Prior to the Oya System becoming part of the Perry Line, a Xi’An settlement was established on Oya III. The Xi’An colonizers vacated the system once a jump into Human-controlled space was discovered, though many vowed that they would return once it was safe to do so.
Through negotiations, the Xi’An remained resolute that Oya III’s settlement must stay in Xi’An hands, which entitled them to the entire system. Their hardline stance stalled and almost tabled the entire deal because Humans were equally eager to claim Oya.
Oya was the only system in the deal that was full of resources and currently habitable. Imperator Toi was adamant that the UEE receive it. While Coen suggested Virtus as an alternate because it was also rich in resources, the expanding red giant star at its center meant Human life was not a long-term possibility for the system. It was deemed an unworthy substitute.
Worried that all his hard work would be for naught, Ambassador Coen crafted an unusual solution to the problem. Coen knew Imperator Toi would reject any idea that involved giving up Oya, so Coen carefully laid out a plan he hoped would work, which came to be known as the Coen Compromise.

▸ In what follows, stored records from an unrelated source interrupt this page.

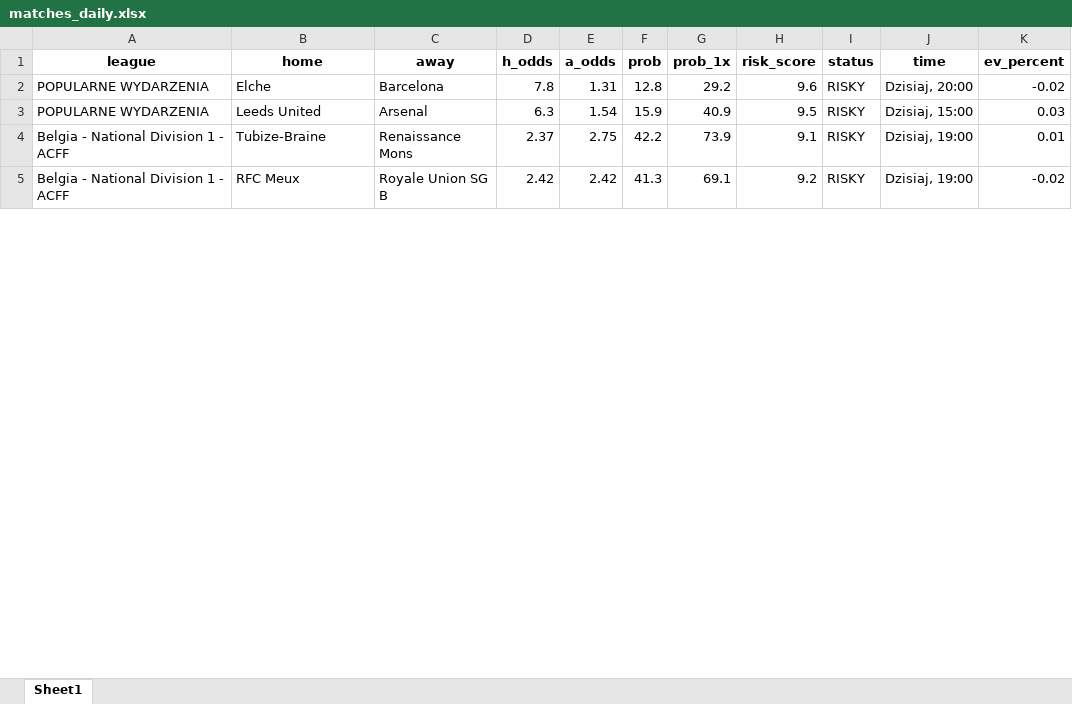
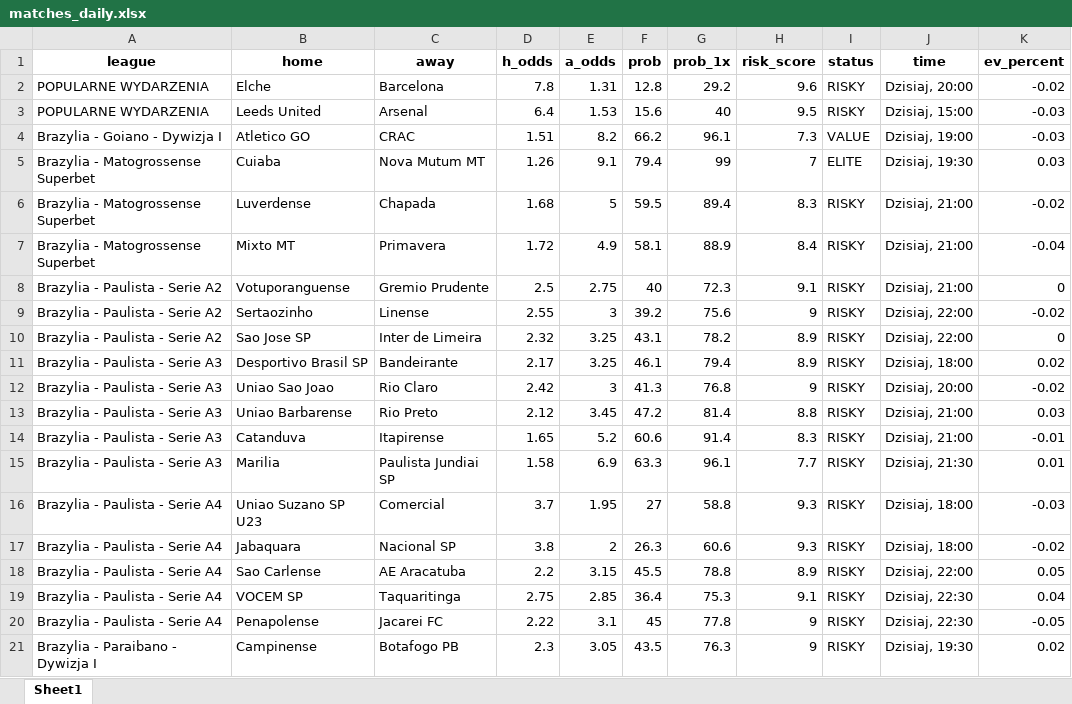
Before and after one commit to Byadiso/webscraper_advanced, an Excel workbook: matches_daily.xlsx, sheet Sheet1, drawn as a sheet; only a part is shown; values as stored, in another font and other column widths than the file's, no borders; removed rows and columns are numbered as before the commit, all else as after; the diff covers the shown part only; the diff names each change by its address in the sheet, - before the commit and + after, or states it on an @@ line.

```diff
--- a/matches_daily.xlsx (sheet Sheet1)
+++ b/matches_daily.xlsx (sheet Sheet1)
-D3 (h_odds): 6.3
+D3 (h_odds): 6.4
-E3 (a_odds): 1.54
+E3 (a_odds): 1.53
-F3 (prob): 15.9
+F3 (prob): 15.6
-G3 (prob_1x): 40.9
+G3 (prob_1x): 40
-K3 (ev_percent): 0.03
+K3 (ev_percent): -0.03
-row 4: Belgia - National Division 1 - ACFF | Tubize-Braine | Renaissance Mons | 2.37 | 2.75 | 42.2 | 73.9 | 9.1 | RISKY | Dzisiaj, 19:00 | 0.01
-row 5: Belgia - National Division 1 - ACFF | RFC Meux | Royale Union SG B | 2.42 | 2.42 | 41.3 | 69.1 | 9.2 | RISKY | Dzisiaj, 19:00 | -0.02
+row 4: Brazylia - Goiano - Dywizja I | Atletico GO | CRAC | 1.51 | 8.2 | 66.2 | 96.1 | 7.3 | VALUE | Dzisiaj, 19:00 | -0.03
+row 5: Brazylia - Matogrossense Superbet | Cuiaba | Nova Mutum MT | 1.26 | 9.1 | 79.4 | 99 | 7 | ELITE | Dzisiaj, 19:30 | 0.03
+row 6: Brazylia - Matogrossense Superbet | Luverdense | Chapada | 1.68 | 5 | 59.5 | 89.4 | 8.3 | RISKY | Dzisiaj, 21:00 | -0.02
+row 7: Brazylia - Matogrossense Superbet | Mixto MT | Primavera | 1.72 | 4.9 | 58.1 | 88.9 | 8.4 | RISKY | Dzisiaj, 21:00 | -0.04
+row 8: Brazylia - Paulista - Serie A2 | Votuporanguense | Gremio Prudente | 2.5 | 2.75 | 40 | 72.3 | 9.1 | RISKY | Dzisiaj, 21:00 | 0
+row 9: Brazylia - Paulista - Serie A2 | Sertaozinho | Linense | 2.55 | 3 | 39.2 | 75.6 | 9 | RISKY | Dzisiaj, 22:00 | -0.02
+row 10: Brazylia - Paulista - Serie A2 | Sao Jose SP | Inter de Limeira | 2.32 | 3.25 | 43.1 | 78.2 | 8.9 | RISKY | Dzisiaj, 22:00 | 0
+row 11: Brazylia - Paulista - Serie A3 | Desportivo Brasil SP | Bandeirante | 2.17 | 3.25 | 46.1 | 79.4 | 8.9 | RISKY | Dzisiaj, 18:00 | 0.02
+row 12: Brazylia - Paulista - Serie A3 | Uniao Sao Joao | Rio Claro | 2.42 | 3 | 41.3 | 76.8 | 9 | RISKY | Dzisiaj, 20:00 | -0.02
+row 13: Brazylia - Paulista - Serie A3 | Uniao Barbarense | Rio Preto | 2.12 | 3.45 | 47.2 | 81.4 | 8.8 | RISKY | Dzisiaj, 21:00 | 0.03
+row 14: Brazylia - Paulista - Serie A3 | Catanduva | Itapirense | 1.65 | 5.2 | 60.6 | 91.4 | 8.3 | RISKY | Dzisiaj, 21:00 | -0.01
+row 15: Brazylia - Paulista - Serie A3 | Marilia | Paulista Jundiai SP | 1.58 | 6.9 | 63.3 | 96.1 | 7.7 | RISKY | Dzisiaj, 21:30 | 0.01
+row 16: Brazylia - Paulista - Serie A4 | Uniao Suzano SP U23 | Comercial | 3.7 | 1.95 | 27 | 58.8 | 9.3 | RISKY | Dzisiaj, 18:00 | -0.03
+row 17: Brazylia - Paulista - Serie A4 | Jabaquara | Nacional SP | 3.8 | 2 | 26.3 | 60.6 | 9.3 | RISKY | Dzisiaj, 18:00 | -0.02
+row 18: Brazylia - Paulista - Serie A4 | Sao Carlense | AE Aracatuba | 2.2 | 3.15 | 45.5 | 78.8 | 8.9 | RISKY | Dzisiaj, 22:00 | 0.05
+row 19: Brazylia - Paulista - Serie A4 | VOCEM SP | Taquaritinga | 2.75 | 2.85 | 36.4 | 75.3 | 9.1 | RISKY | Dzisiaj, 22:30 | 0.04
+row 20: Brazylia - Paulista - Serie A4 | Penapolense | Jacarei FC | 2.22 | 3.1 | 45 | 77.8 | 9 | RISKY | Dzisiaj, 22:30 | -0.05
+row 21: Brazylia - Paraibano - Dywizja I | Campinense | Botafogo PB | 2.3 | 3.05 | 43.5 | 76.3 | 9 | RISKY | Dzisiaj, 19:30 | 0.02
```
Also changed, not shown: 18 added rows, 41 removed rows and 12 edited cells elsewhere in this sheet, 1 other file.
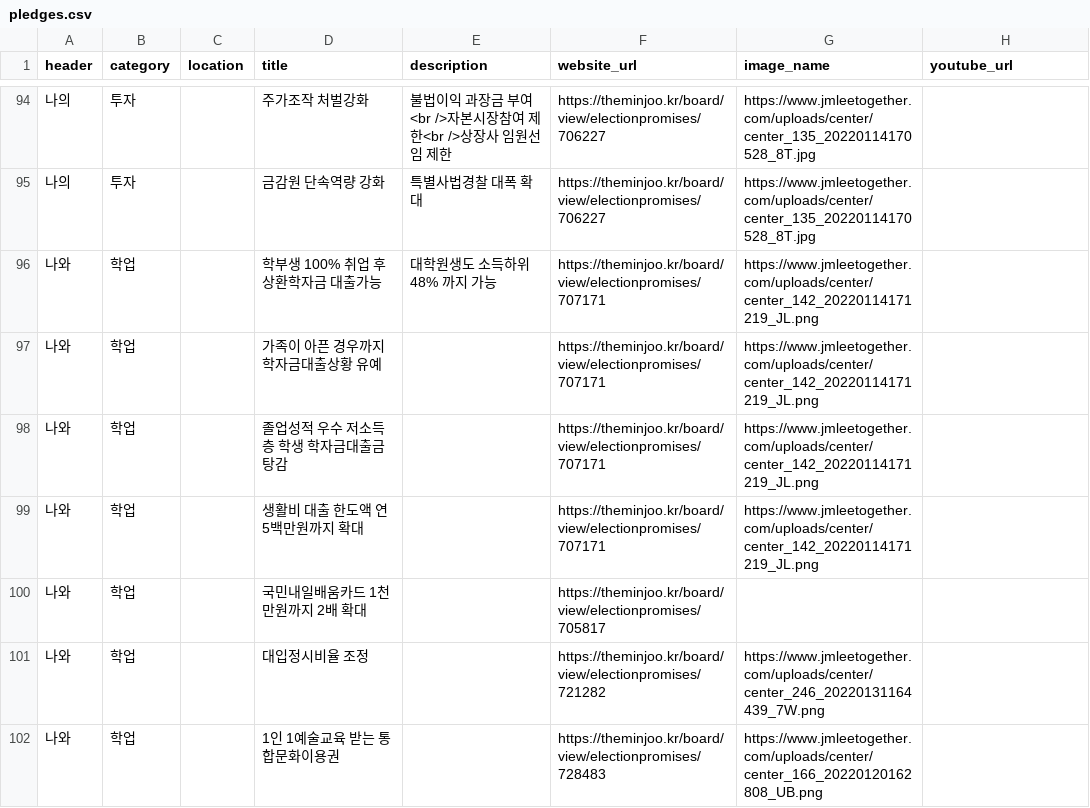
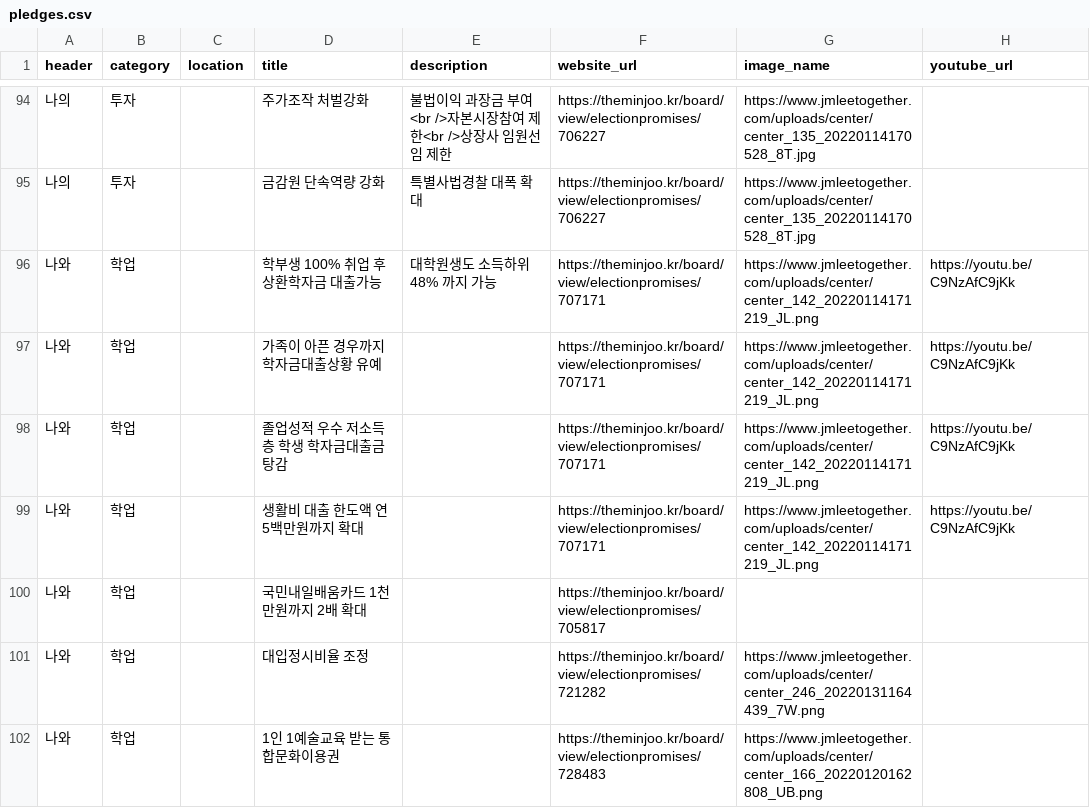
Before and after one commit to p4u-jm/p4u-jm.github.io, a CSV file: data/pledges.csv, drawn as a sheet; only a part is shown, gaps mark what is left out.

Commit message:
updated: data, shared link button

```diff
--- a/data/pledges.csv
+++ b/data/pledges.csv
@@ -95,6 +95,6 @@
 나의,투자,,금감원 단속역량 강화,특별사법경찰 대폭 확대,https://theminjoo.kr/board/view/electionpromises/706227,https://www.jmleetogether.com/uploads/center/center_135_20220114170528_8T.jpg,
-나와,학업,,학부생 100% 취업 후 상환학자금 대출가능,대학원생도 소득하위 48% 까지 가능,https://theminjoo.kr/board/view/electionpromises/707171,https://www.jmleetogether.com/uploads/center/center_142_20220114171219_JL.png,
-나와,학업,,가족이 아픈 경우까지 학자금대출상황 유예,,https://theminjoo.kr/board/view/electionpromises/707171,https://www.jmleetogether.com/uploads/center/center_142_20220114171219_JL.png,
-나와,학업,,졸업성적 우수 저소득층 학생 학자금대출금 탕감,,https://theminjoo.kr/board/view/electionpromises/707171,https://www.jmleetogether.com/uploads/center/center_142_20220114171219_JL.png,
-나와,학업,,생활비 대출 한도액 연 5백만원까지 확대,,https://theminjoo.kr/board/view/electionpromises/707171,https://www.jmleetogether.com/uploads/center/center_142_20220114171219_JL.png,
+나와,학업,,학부생 100% 취업 후 상환학자금 대출가능,대학원생도 소득하위 48% 까지 가능,https://theminjoo.kr/board/view/electionpromises/707171,https://www.jmleetogether.com/uploads/center/center_142_20220114171219_JL.png,https://youtu.be/C9NzAfC9jKk
+나와,학업,,가족이 아픈 경우까지 학자금대출상황 유예,,https://theminjoo.kr/board/view/electionpromises/707171,https://www.jmleetogether.com/uploads/center/center_142_20220114171219_JL.png,https://youtu.be/C9NzAfC9jKk
+나와,학업,,졸업성적 우수 저소득층 학생 학자금대출금 탕감,,https://theminjoo.kr/board/view/electionpromises/707171,https://www.jmleetogether.com/uploads/center/center_142_20220114171219_JL.png,https://youtu.be/C9NzAfC9jKk
+나와,학업,,생활비 대출 한도액 연 5백만원까지 확대,,https://theminjoo.kr/board/view/electionpromises/707171,https://www.jmleetogether.com/uploads/center/center_142_20220114171219_JL.png,https://youtu.be/C9NzAfC9jKk
 나와,학업,,국민내일배움카드 1천만원까지 2배 확대,,https://theminjoo.kr/board/view/electionpromises/705817,,
```
Also changed, not shown: 1 other file.
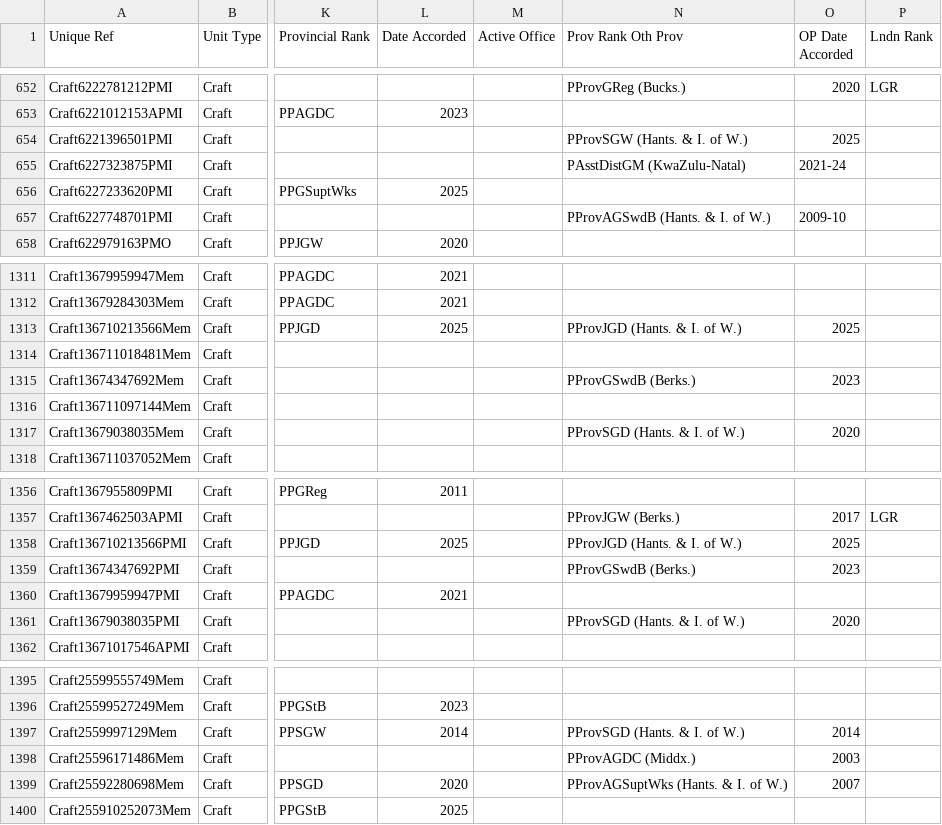
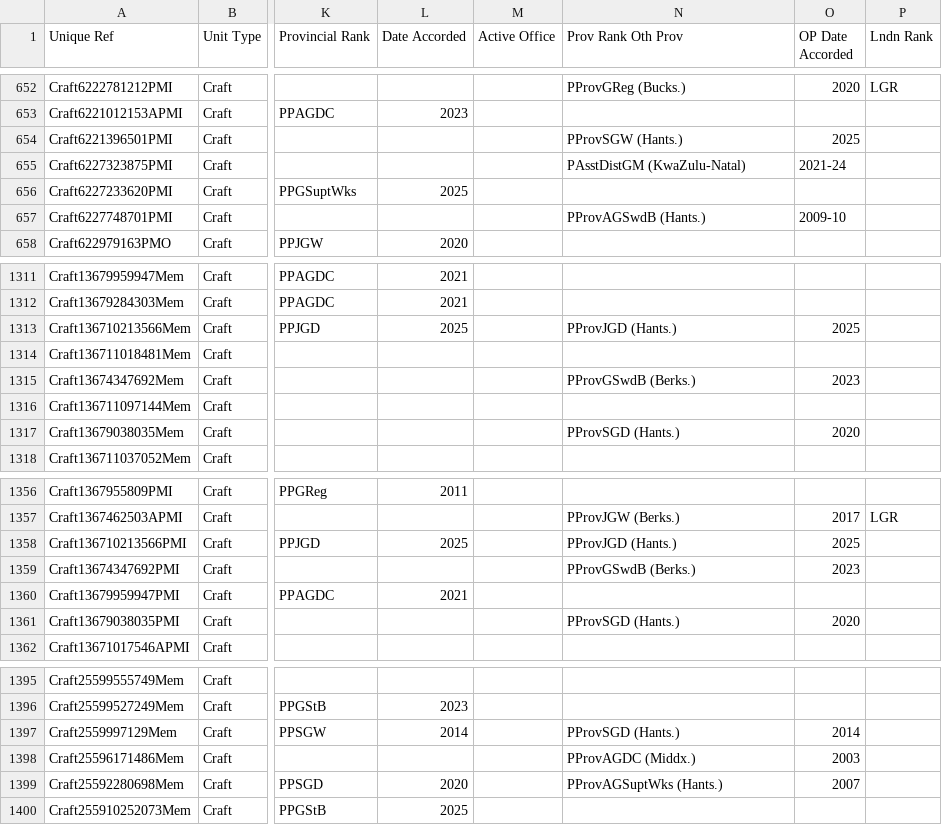
Before and after one commit to webpurity-dev/masonic-calendar, a CSV file: document/data/membership_v1.7.csv, drawn as a sheet; only a part is shown, gaps mark what is left out; the diff covers the shown part only; the diff names each change by its address in the sheet, - before the commit and + after, or states it on an @@ line.

```diff
--- a/document/data/membership_v1.7.csv
+++ b/document/data/membership_v1.7.csv
-N654 (Prov Rank Oth Prov): PProvSGW (Hants. & I. of W.)
+N654 (Prov Rank Oth Prov): PProvSGW (Hants.)
-N657 (Prov Rank Oth Prov): PProvAGSwdB (Hants. & I. of W.)
+N657 (Prov Rank Oth Prov): PProvAGSwdB (Hants.)
-N1313 (Prov Rank Oth Prov): PProvJGD (Hants. & I. of W.)
+N1313 (Prov Rank Oth Prov): PProvJGD (Hants.)
-N1317 (Prov Rank Oth Prov): PProvSGD (Hants. & I. of W.)
+N1317 (Prov Rank Oth Prov): PProvSGD (Hants.)
-N1358 (Prov Rank Oth Prov): PProvJGD (Hants. & I. of W.)
+N1358 (Prov Rank Oth Prov): PProvJGD (Hants.)
-N1361 (Prov Rank Oth Prov): PProvSGD (Hants. & I. of W.)
+N1361 (Prov Rank Oth Prov): PProvSGD (Hants.)
-N1397 (Prov Rank Oth Prov): PProvSGD (Hants. & I. of W.)
+N1397 (Prov Rank Oth Prov): PProvSGD (Hants.)
-N1399 (Prov Rank Oth Prov): PProvAGSuptWks (Hants. & I. of W.)
+N1399 (Prov Rank Oth Prov): PProvAGSuptWks (Hants.)
```
Also changed, not shown: 113 edited cells elsewhere in this file, 10 other files.
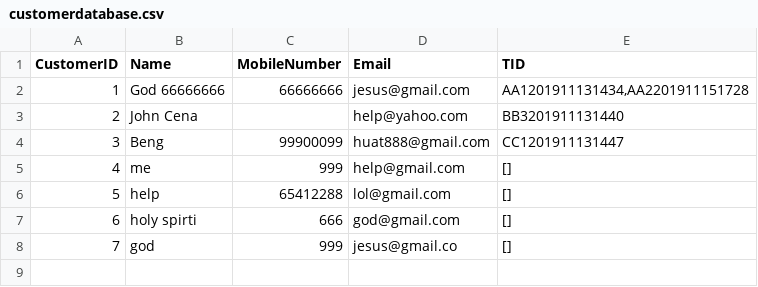
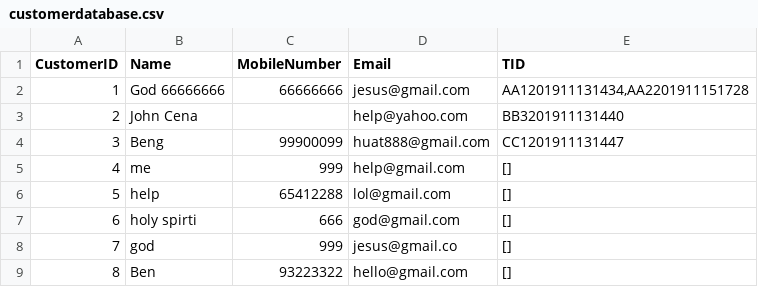
Before and after one commit to ladynsnoopy/OODP-Assignment-2, a CSV file: MOBLIMA/src/cinema/resources/customerdatabase.csv, drawn as a sheet; the diff names each change by its address in the sheet, - before the commit and + after, or states it on an @@ line.

```diff
--- a/MOBLIMA/src/cinema/resources/customerdatabase.csv
+++ b/MOBLIMA/src/cinema/resources/customerdatabase.csv
+row 9: 8 | Ben | 93223322 | hello@gmail.com | []
```
Also changed, not shown: 2 other files.
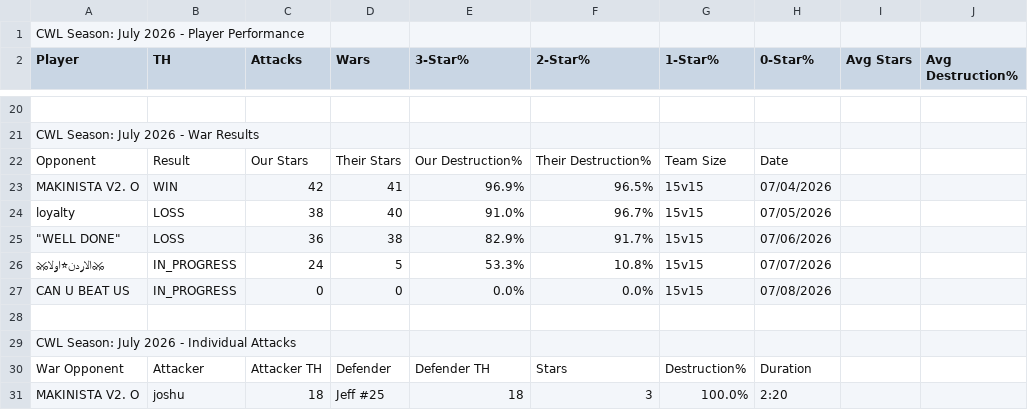
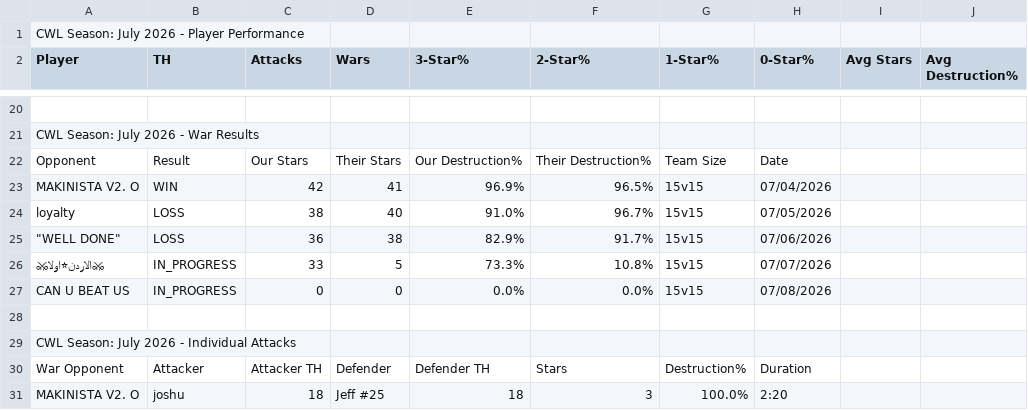
Before and after one commit to Silvester13-SOS/clash-war-analytics, a CSV file: docs/data/cwl-season/2026-7.csv, drawn as a sheet; only a part is shown, gaps mark what is left out; the diff covers the shown part only; the diff names each change by its address in the sheet, - before the commit and + after, or states it on an @@ line.

```diff
--- a/docs/data/cwl-season/2026-7.csv
+++ b/docs/data/cwl-season/2026-7.csv
-C26 (Attacks): 24
+C26 (Attacks): 33
-E26 (3-Star%): 53.3%
+E26 (3-Star%): 73.3%
```
Also changed, not shown: 6 added rows and 6 removed rows elsewhere in this file, 13 other files.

Under the compromise, the UEE would be given control of the Oya System, including Oya III. However, the previously established settlement would officially fall under Xi’An control, making it the only slice of sovereign alien land within the UEE. Imperator Toi was less than thrilled about the idea, but agreed to it. Eventually, the hardliners within the Xi’An delegation did too.
Following days of intense negotiations to nail down the details of the Coen Compromise, the proposal was agreed to by both parties. Virtus, Pallas, Hadur and Indra would become part of the Xi’An Empire, while Tohil, Oya, Gurzil and Horus would be integrated into the UEE. With the systems finally sorted the delegates then returned to their respective governments for official authorization.
On this day, July 5th, 2793, the Perry Line pact was ratified and signed by both sides, officially bringing to end the cold war and birthing a new diplomatic era between the UEE and the Xi’An Empire, one that has stayed strong through today.